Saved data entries
============

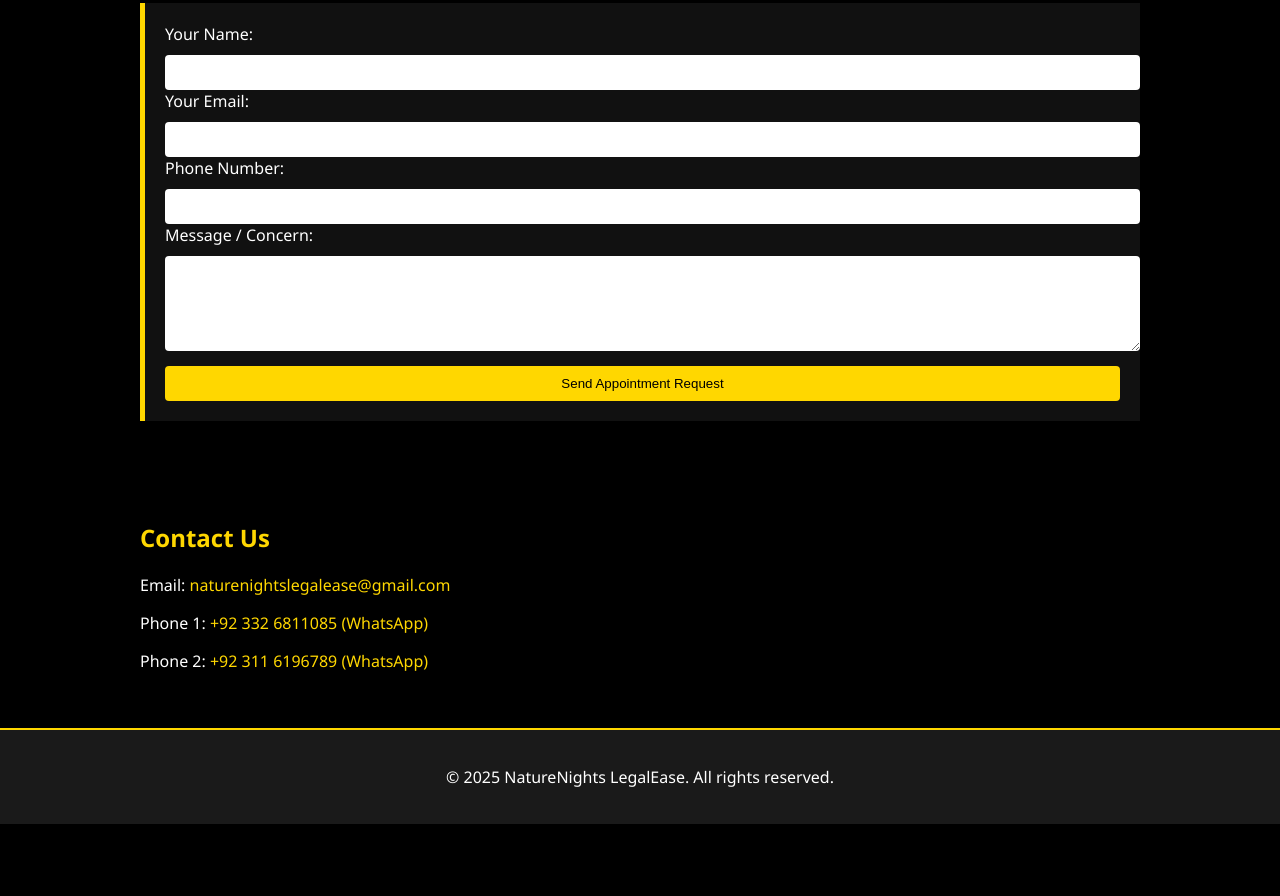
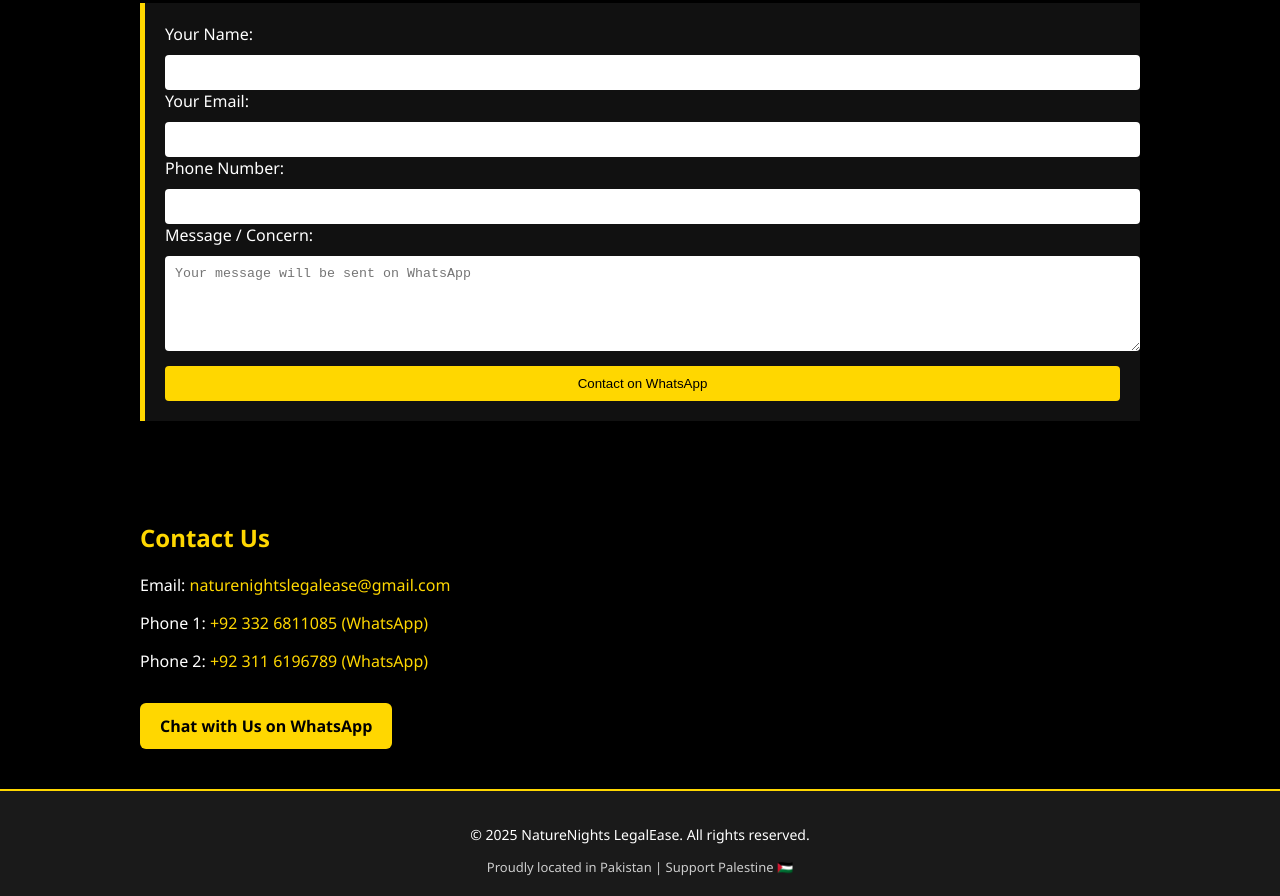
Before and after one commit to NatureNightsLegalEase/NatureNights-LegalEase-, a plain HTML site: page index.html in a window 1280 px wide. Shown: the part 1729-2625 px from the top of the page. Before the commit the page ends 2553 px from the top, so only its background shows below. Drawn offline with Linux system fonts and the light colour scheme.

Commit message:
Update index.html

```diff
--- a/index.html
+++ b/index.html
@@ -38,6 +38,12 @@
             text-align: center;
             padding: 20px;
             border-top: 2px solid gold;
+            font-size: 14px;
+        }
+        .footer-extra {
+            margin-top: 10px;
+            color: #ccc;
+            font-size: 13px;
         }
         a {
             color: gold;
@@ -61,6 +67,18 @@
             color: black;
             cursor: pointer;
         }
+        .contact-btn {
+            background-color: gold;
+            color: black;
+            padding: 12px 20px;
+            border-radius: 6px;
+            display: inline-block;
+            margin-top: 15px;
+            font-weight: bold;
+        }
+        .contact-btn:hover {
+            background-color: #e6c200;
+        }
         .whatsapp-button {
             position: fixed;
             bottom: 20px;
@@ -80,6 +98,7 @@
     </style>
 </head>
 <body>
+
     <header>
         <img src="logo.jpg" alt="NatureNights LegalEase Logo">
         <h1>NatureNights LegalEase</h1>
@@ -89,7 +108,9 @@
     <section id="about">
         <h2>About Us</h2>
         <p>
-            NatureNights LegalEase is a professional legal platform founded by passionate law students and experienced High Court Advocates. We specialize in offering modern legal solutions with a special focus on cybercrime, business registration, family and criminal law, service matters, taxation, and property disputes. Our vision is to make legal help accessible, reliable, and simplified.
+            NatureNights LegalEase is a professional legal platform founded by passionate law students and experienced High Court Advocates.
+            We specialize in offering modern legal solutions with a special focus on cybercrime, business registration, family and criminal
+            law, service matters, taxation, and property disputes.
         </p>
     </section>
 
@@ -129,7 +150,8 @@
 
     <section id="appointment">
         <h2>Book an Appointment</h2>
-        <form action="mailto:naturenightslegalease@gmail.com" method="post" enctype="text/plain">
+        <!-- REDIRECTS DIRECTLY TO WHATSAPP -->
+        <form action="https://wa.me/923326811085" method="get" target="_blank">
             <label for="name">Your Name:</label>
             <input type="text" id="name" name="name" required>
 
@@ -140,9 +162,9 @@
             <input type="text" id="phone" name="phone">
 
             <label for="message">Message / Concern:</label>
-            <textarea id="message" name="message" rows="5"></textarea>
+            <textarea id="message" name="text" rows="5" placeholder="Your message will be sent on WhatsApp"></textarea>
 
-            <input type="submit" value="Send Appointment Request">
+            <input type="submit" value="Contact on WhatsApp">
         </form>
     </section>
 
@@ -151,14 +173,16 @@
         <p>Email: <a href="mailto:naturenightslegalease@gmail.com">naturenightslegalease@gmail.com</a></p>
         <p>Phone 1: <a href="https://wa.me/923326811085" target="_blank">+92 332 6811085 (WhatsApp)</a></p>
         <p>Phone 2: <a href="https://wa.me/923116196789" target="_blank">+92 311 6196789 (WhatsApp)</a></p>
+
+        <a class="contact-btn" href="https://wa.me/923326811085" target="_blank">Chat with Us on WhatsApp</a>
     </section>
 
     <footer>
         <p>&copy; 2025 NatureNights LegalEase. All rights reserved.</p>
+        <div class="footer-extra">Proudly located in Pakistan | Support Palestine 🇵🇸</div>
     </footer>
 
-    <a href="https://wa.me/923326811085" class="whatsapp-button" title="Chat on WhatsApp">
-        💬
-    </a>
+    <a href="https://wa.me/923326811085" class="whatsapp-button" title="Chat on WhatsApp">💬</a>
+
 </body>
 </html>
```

============

#### Work instructions
Using the data above, write out every line exactly, leaving the images behind.

#### Output below
Before and after one commit to NatureNightsLegalEase/NatureNights-LegalEase-, a plain HTML site: page index.html in a window 1280 px wide. Shown: the part 1729-2625 px from the top of the page. Before the commit the page ends 2553 px from the top, so only its background shows below. Drawn offline with Linux system fonts and the light colour scheme.

Commit message:
Update index.html

```diff
--- a/index.html
+++ b/index.html
@@ -38,6 +38,12 @@
             text-align: center;
             padding: 20px;
             border-top: 2px solid gold;
+            font-size: 14px;
+        }
+        .footer-extra {
+            margin-top: 10px;
+            color: #ccc;
+            font-size: 13px;
         }
         a {
             color: gold;
@@ -61,6 +67,18 @@
             color: black;
             cursor: pointer;
         }
+        .contact-btn {
+            background-color: gold;
+            color: black;
+            padding: 12px 20px;
+            border-radius: 6px;
+            display: inline-block;
+            margin-top: 15px;
+            font-weight: bold;
+        }
+        .contact-btn:hover {
+            background-color: #e6c200;
+        }
         .whatsapp-button {
             position: fixed;
             bottom: 20px;
@@ -80,6 +98,7 @@
     </style>
 </head>
 <body>
+
     <header>
         <img src="logo.jpg" alt="NatureNights LegalEase Logo">
         <h1>NatureNights LegalEase</h1>
@@ -89,7 +108,9 @@
     <section id="about">
         <h2>About Us</h2>
         <p>
-            NatureNights LegalEase is a professional legal platform founded by passionate law students and experienced High Court Advocates. We specialize in offering modern legal solutions with a special focus on cybercrime, business registration, family and criminal law, service matters, taxation, and property disputes. Our vision is to make legal help accessible, reliable, and simplified.
+            NatureNights LegalEase is a professional legal platform founded by passionate law students and experienced High Court Advocates.
+            We specialize in offering modern legal solutions with a special focus on cybercrime, business registration, family and criminal
+            law, service matters, taxation, and property disputes.
         </p>
     </section>
 
@@ -129,7 +150,8 @@
 
     <section id="appointment">
         <h2>Book an Appointment</h2>
-        <form action="mailto:naturenightslegalease@gmail.com" method="post" enctype="text/plain">
+        <!-- REDIRECTS DIRECTLY TO WHATSAPP -->
+        <form action="https://wa.me/923326811085" method="get" target="_blank">
             <label for="name">Your Name:</label>
             <input type="text" id="name" name="name" required>
 
@@ -140,9 +162,9 @@
             <input type="text" id="phone" name="phone">
 
             <label for="message">Message / Concern:</label>
-            <textarea id="message" name="message" rows="5"></textarea>
+            <textarea id="message" name="text" rows="5" placeholder="Your message will be sent on WhatsApp"></textarea>
 
-            <input type="submit" value="Send Appointment Request">
+            <input type="submit" value="Contact on WhatsApp">
         </form>
     </section>
 
@@ -151,14 +173,16 @@
         <p>Email: <a href="mailto:naturenightslegalease@gmail.com">naturenightslegalease@gmail.com</a></p>
         <p>Phone 1: <a href="https://wa.me/923326811085" target="_blank">+92 332 6811085 (WhatsApp)</a></p>
         <p>Phone 2: <a href="https://wa.me/923116196789" target="_blank">+92 311 6196789 (WhatsApp)</a></p>
+
+        <a class="contact-btn" href="https://wa.me/923326811085" target="_blank">Chat with Us on WhatsApp</a>
     </section>
 
     <footer>
         <p>&copy; 2025 NatureNights LegalEase. All rights reserved.</p>
+        <div class="footer-extra">Proudly located in Pakistan | Support Palestine 🇵🇸</div>
     </footer>
 
-    <a href="https://wa.me/923326811085" class="whatsapp-button" title="Chat on WhatsApp">
-        💬
-    </a>
+    <a href="https://wa.me/923326811085" class="whatsapp-button" title="Chat on WhatsApp">💬</a>
+
 </body>
 </html>
```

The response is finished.